*Work instructions*. This exercise asks for an exact copy of every entry below, with pictures omitted.

Before-and-after change data:
# # #
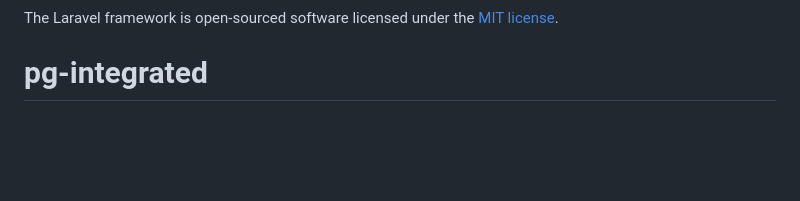
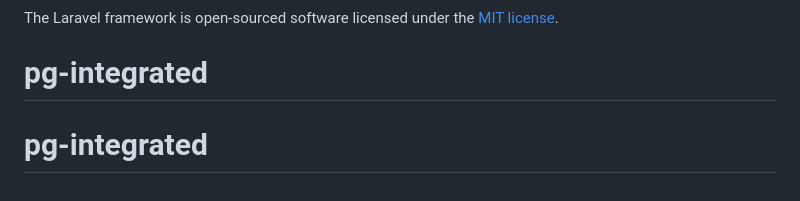
Before and after one commit to montherziyad/pg-integrated, a Markdown page: README.md, the part around the change. Rendered like a GitHub page; blank space fills up the shorter version.

```diff
--- a/README.md
+++ b/README.md
@@ -57,3 +57,4 @@ If you discover a security vulnerability within Laravel, please send an e-mail t
 
 The Laravel framework is open-sourced software licensed under the [MIT license](https://opensource.org/licenses/MIT).
 # pg-integrated
+# pg-integrated
```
# # #
*Written response*.
Before and after one commit to montherziyad/pg-integrated, a Markdown page: README.md, the part around the change. Rendered like a GitHub page; blank space fills up the shorter version.

```diff
--- a/README.md
+++ b/README.md
@@ -57,3 +57,4 @@ If you discover a security vulnerability within Laravel, please send an e-mail t
 
 The Laravel framework is open-sourced software licensed under the [MIT license](https://opensource.org/licenses/MIT).
 # pg-integrated
+# pg-integrated
```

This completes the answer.